Mayor Soglin requests study into sharing public safety responders based on proximity, not jurisdiction

The City of Madison is taking the first steps to work with its neighbors to ensure the closest fire engine would be sent to an incident regardless of which municipality it happens to be in.

Madison Mayor Paul Soglin is requesting a study be conducted into what’s called “border dropping.” It was first discussed by Dane County Executive Joe Parisi as a way to speed up emergency response times. Border dropping ensures that the closest unit to an incident goes no matter if the emergency is across a municipality border.

“I’m glad the city is taking a look at this,” Parisi said . “When people experience an emergency, they want help fast, and political lines should not determine where that help comes from.”

Last October, Madison resident Chris Williams died in a fire after delays in dispatching help because the 911 Center’s computer kept trying to send the Monona Fire Department instead of the Madison Fire Department to the fire. Monona’s fire engine was closer, but because the municipalities did not have previously agreed upon agreements allowing each other to fight fires in each other’s municipality, it was not sent.

Madison Fire Chief Steve Davis asked Soglin for the authority to investigate agreements with neighboring municipalities. Currently, Madison has an agreement with the village of Shorewood to provide fire protection and is negotiating to do the same with the Town of Blooming Grove. Soglin said the study will explore whether neighboring communities have “like services,” meaning at least four trained firefighters per engine, ladder or squad are on duty, every day of the year, like the Madison Fire Department.

“Madison taxpayers have made a substantial investment in their fire department, and they must be assured that they will be receiving an equivalent service,” Soglin said. “Public safety is the most basic job of government. Border drops offer an opportunity to offer even better protection, but we must ensure that we are not short-changing our citizens.”

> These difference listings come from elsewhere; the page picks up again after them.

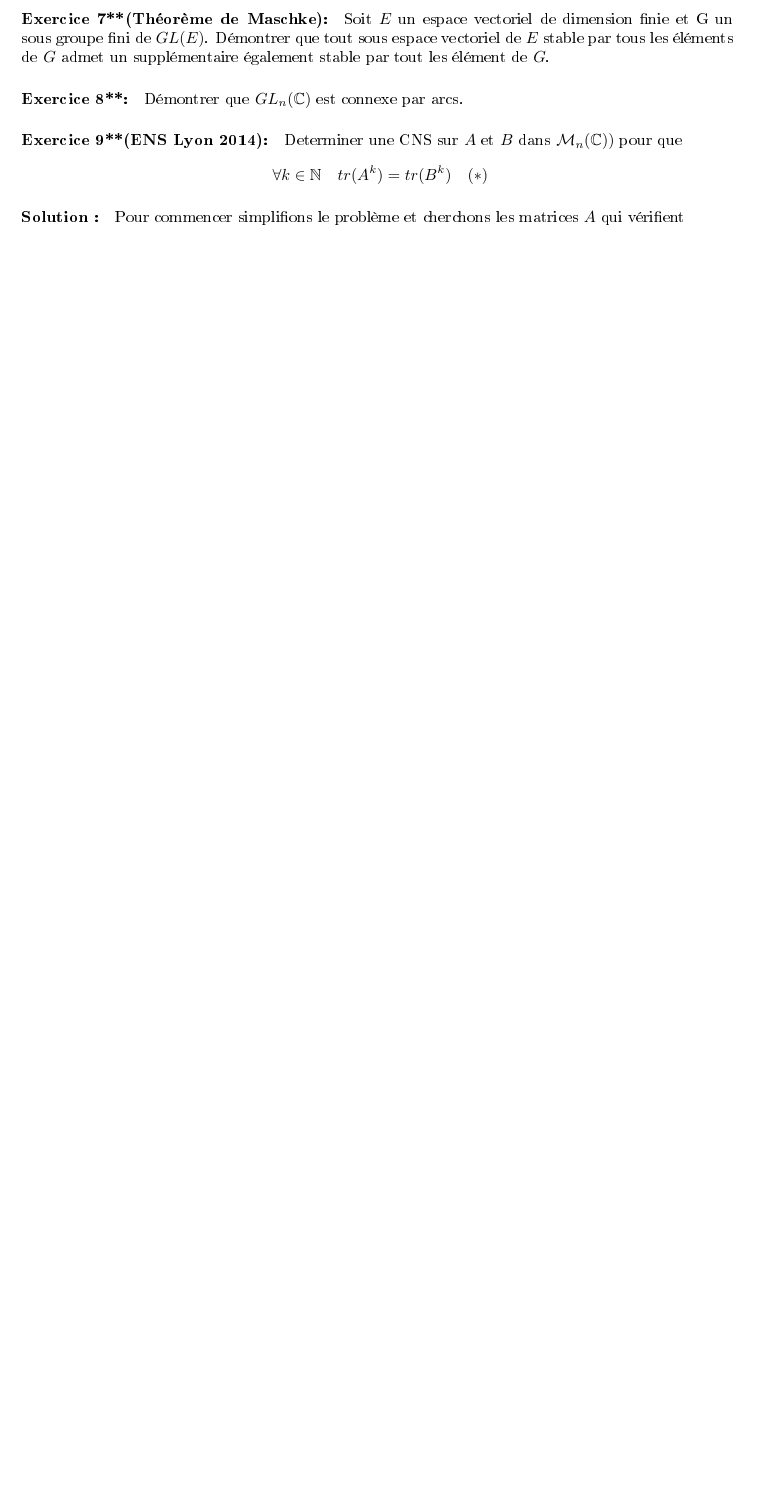
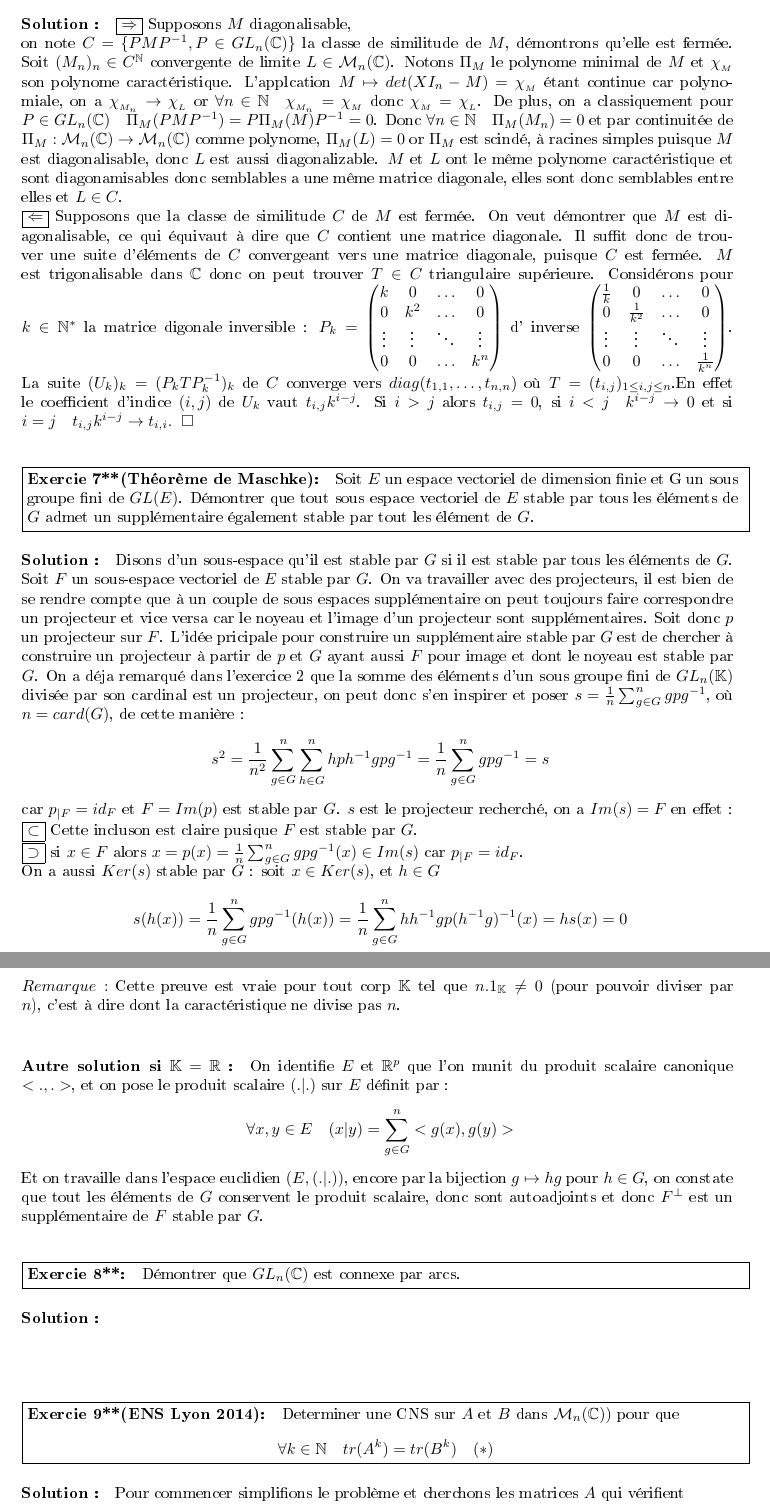
Before and after one commit to Armand0d0/Maths, a LaTeX document (tex/main.tex): part of page 3 of 7 before the commit and two parts of pages 3 and 4 of 9 after it, the two joined at a grey line, cut at the place of the change, the shorter picture padded with empty space. The pictures show the PDF file tex/main.pdf that the author committed with the source.

Commit message:
typing...

```diff
--- a/tex/main.tex
+++ b/tex/main.tex
@@ -91,7 +91,7 @@ S^2 = \Biggl(\sum_{i=1}^pA_i\Biggr)^2 =  \sum_{i=1}^p\sum_{j=1}^pA_iA_j = p\sum_
 
 }
 
-\paragraph{Exercice 3*:}
+\exercice{3*}{
 Soient $a,b\in \mathbb{R},\;\; a<b$ et $f:\left[a,b\right] \to \mathbb{R}$ continue
 sur $\left[a,b\right]$, dérivable sur $\left]a,b\right[$ nulle en $a$ et $b$.
  Soit $\lambda \in \mathbb{R}$.
@@ -106,5 +106,6 @@ Analyse : On va chercher par exemple $g$ dérivable vérifiant \\
 f(c) = 0$\\
 le deuxième point serait vérifié si par exemple $g'= (f'+\lambda f)h$ avec $h$ une fonction strictement positive. Choisissons $h$ de manière à pouvoir primitiver $g'$ on remarque que $g'$ est la dérivée du produit $fh$ si $h' =\lambda h$ ce qui fonctionne avec $h : x\mapsto e^{\lambda x}$.\\
 Synthèse : On applique le théorème de Rolle à $g:x\mapsto f(x)e^{\lambda x}, g $ est continue sur $\left]a,b\right[$, dérivable sur $\left[a,b\right]$, nulle en $a$ et $b$ donc $ \exists c \in \left]a,b\right[ \quad g'(c) = 0 $ or $g'(x) = (f'(x) + \lambda f(x))e^{\lambda x}$ donc $f'(c) + \lambda f(c) = 0$.
-\paragraph{Exercice 4:}
+}
+\exercice{4}{
     Retrouver le binome de Newton à l'aide de la formule de Leibniz.
@@ -123,19 +124,35 @@ C'est direct quand on pense à la formule $MCom(M)^{T}= det(M)I_n$,
 car une relation de Bézout dans $\mathbb{Z}$ permet d'écrire : \[\
 \exists u,v \in \mathbb{Z} \quad ACom(A)^{T}u + BCom(B)^Tv = (det(A)u+det(B)v)I_n = I_n
 \]
-\paragraph{Exercice 6*:}
+}
+\exercice{6*}{
 Soit $M \in \mn{C}$, démontrer que $M$ est diagonalisable si et seulement si
 sa classe de simlitude est fermée.
-
-\paragraph{Exercice 7**(Théorème de Maschke):}
+}{
+  $\boxed{\Rightarrow }$ Supposons $M$ diagonalisable,\\ on note $C = \{PMP^{-1} , P \in GL_n(\mathbb{C}) \}$ la classe de similitude de $M$, démontrons qu'elle est fermée. Soit $(M_n)_n \in C^{\mathbb{N}}$ convergente de limite $L \in \mn{C}$.
+Notons $\Pi_M$ le polynome minimal de $M$ et $\chi_{_M}$ son polynome caractéristique. L'applcation $M \mapsto det(XI_n -M) = \chi_{_M}$ étant continue car polynomiale, on a $\chi_{_{M_n}} \rightarrow \chi_{_L}$ or $\forall n \in \mathbb{N} \quad \chi_{_{M_n}} = \chi_{_M}$ donc $\chi_{_M} = \chi_{_L}$. De plus, on a classiquement pour $P \in GL_n(\mathbb{C}) \quad \Pi_M(PMP^{-1}) =  P\Pi_M(M)P^{-1} = 0$. Donc $\forall n\in \mathbb{N} \quad \Pi_M(M_n) = 0$ et par continuitée de $\Pi_M : \mn{C} \to \mn{C}$ comme polynome, $\Pi_M(L) = 0$ or $\Pi_M$ est scindé, à racines simples puisque $M$ est diagonalisable, donc $L$ est aussi diagonalizable. $M$ et $L$ ont le même polynome caractéristique et sont diagonamisables donc semblables a une même matrice diagonale, elles sont donc semblables entre elles et $L \in C$.\\
+$\boxed{\Leftarrow}$ Supposons que la classe de similitude $C$ de $M$ est fermée. On veut démontrer que $M$ est diagonalisable, ce qui équivaut à dire que $C$ contient une matrice diagonale. Il suffit donc de trouver une suite d'éléments de $C$ convergeant vers une matrice diagonale, puisque $C$ est fermée. $M$ est trigonalisable dans $\mathbb{C}$ donc on peut trouver $T \in C$ triangulaire supérieure. Considérons pour $k \in \mathbb{N}^*$ la matrice digonale inversible : $P_k = \left( \begin{matrix}k & 0 & \ldots & 0 \\ 0 & k^2  & \ldots & 0 \\ \vdots & \vdots & \ddots & \vdots \\ 0 & 0& \ldots & k^n \end{matrix}\right)$ d' inverse $\left( \begin{matrix}\frac{1}{k} & 0 & \ldots & 0 \\ 0 & \frac{1}{k^2}  & \ldots & 0 \\ \vdots & \vdots & \ddots & \vdots \\ 0 & 0& \ldots & \frac{1}{k^n} \end{matrix}\right)$. La suite $(U_k)_k= (P_kTP_k^{-1})_k$ de $C$ converge vers $diag(t_{1,1},\ldots,t_{n,n})$ où $T =(t_{i,j})_{1\leq i,j \leq n}$.En effet le coefficient d'indice $(i,j)$ de $U_k$ vaut $t_{i,j}k^{i-j}$. Si $i>j$ alors $t_{i,j} =0$, si $i<j\quad k^{i-j} \to 0$ et si $i=j\quad t_{i,j}k^{i-j} \to t_{i,i}.\;\;{\square}$
+}
+\exercice{7**(Théorème de Maschke)}{
 Soit $E$ un espace vectoriel de dimension finie et G un sous groupe fini de
 $GL(E)$. Démontrer que tout sous espace vectoriel de $E$ stable par tous les éléments de $G$ admet un
 supplémentaire également stable par tout les élément de $G$.
+}{
+  Disons d'un sous-espace qu'il est stable par $G$ si il est stable par tous les éléments de $G$.
+Soit $F$ un sous-espace vectoriel de $E$ stable par $G$. On va travailler avec des projecteurs, il est bien de se rendre compte que à un couple de sous espaces supplémentaire on peut toujours faire correspondre un projecteur et vice versa car le noyeau et l'image d'un projecteur sont supplémentaires. Soit donc $p$ un projecteur sur $F$. L'idée pricipale pour construire un supplémentaire stable par $G$ est de chercher à construire un projecteur à partir de $p$ et $G$ ayant aussi $F$ pour image et dont le noyeau est stable par $G$.
+On a déja remarqué dans l'exercice 2 que la somme des éléments d'un sous groupe fini de $GL_n(\mathbb{K})$ divisée par son cardinal est un projecteur, on peut donc s'en inspirer et poser $s = \frac{1}{n} \sum_{g \in G}^n gpg^{-1}$, où $n= card(G)$,
+de cette manière : \[\ s^2 = \frac{1}{n^2} \sum_{g \in G}^n\sum_{h \in G}^n hph^{-1}gpg^{-1} = \frac{1}{n}\sum_{g \in G}^ngpg^{-1} =s \] car $p_{|F} =id_F$ et $F =Im(p)$ est stable par $G$. $s$ est le projecteur recherché, on a $Im(s) = F$ en effet :\\ $\boxed{\subset}$ Cette incluson est claire pusique $F$ est stable par $G$.\\ $\boxed{\supset}$ si $x\in F$  alors $ x = p(x) = \frac{1}{n}\sum_{g \in G}^n gpg^{-1}(x) \in Im(s)$ car $p_{|F} =id_F$.\\
+On a aussi $Ker(s)$ stable par $G$ : soit $x\in Ker(s)$, et $h \in G$ \\
+\[\ s(h(x)) = \frac{1}{n} \sum_{g\in G}^n gpg^{-1}(h(x)) = \frac{1}{n} \sum_{g\in G}^n hh^{-1}gp(h^{-1}g)^{-1}(x) = hs(x) = 0\] car $g \mapsto h^{-1}g$ est une permutation de $G$. Donc $Ker(s)$ est stable par $G$. Finalement comme $ Ker(s) \oplus F = Ker(s) \oplus Im(s) = E,\;\; Ker(s)$ est le supplémentaire recherché.\\
+\\ $Remarque :$ Cette preuve est vraie pour tout corp $\mathbb{K}$ tel que $n.1_{\mathbb{K}}\neq 0$ (pour pouvoir diviser par $n$), c'est à dire dont la caractéristique ne divise pas $n$.\\
+\paragraph{Autre solution si $\mathbb{K} =\mathbb{R}$ :} On identifie $E$ et $\mathbb{R}^p$ que l'on munit du produit scalaire canonique $<.,.>$, et on pose le produit scalaire $(.|.)$ sur $E$ définit par : \[\ \forall x,y \in E \quad (x|y) = \sum_{g\in G}^n <g(x),g(y)>
+\]Et on travaille dans l'espace euclidien $(E,(.|.)) $, encore par la bijection $g\mapsto hg$ pour $h \in G$, on constate que tout les éléments de $G$ conservent le produit scalaire, donc sont autoadjoints et donc $F^{\perp}$ est un supplémentaire de $F$ stable par $G$.
+}
+\exercice{8**}{ Démontrer que $GL_n(\mathbb{C})$ est connexe par
+ arcs.
+}{}
 
-\paragraph{Exercice 8**:} Démontrer que $GL_n(\mathbb{C})$ est connexe par
- arcs.
-
-\paragraph{Exercice 9**(ENS Lyon 2014):}
+\exercice{9**(ENS Lyon 2014)}{
 
 Determiner une CNS sur $A$ et $B$ dans $\mn{C})$ pour que \[\
 \forall k \in \mathbb{N} \quad tr(A^k) = tr(B^k) \quad (*) \]
```
Also changed, not shown: Exos_sympas.pdf, tex/main.pdf, tex/main.tex (32 more changed lines), 3 other files.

Last week, News 3 featured the emergency response system in Charleston County, South Carolina, a community roughly the same size as Dane County which receives roughly the same number of emergency calls. Its fire departments have dropped their borders and firefighters there report it has saved lives as the closest unit to an incident no matter what municipality it may be in is the first one sent.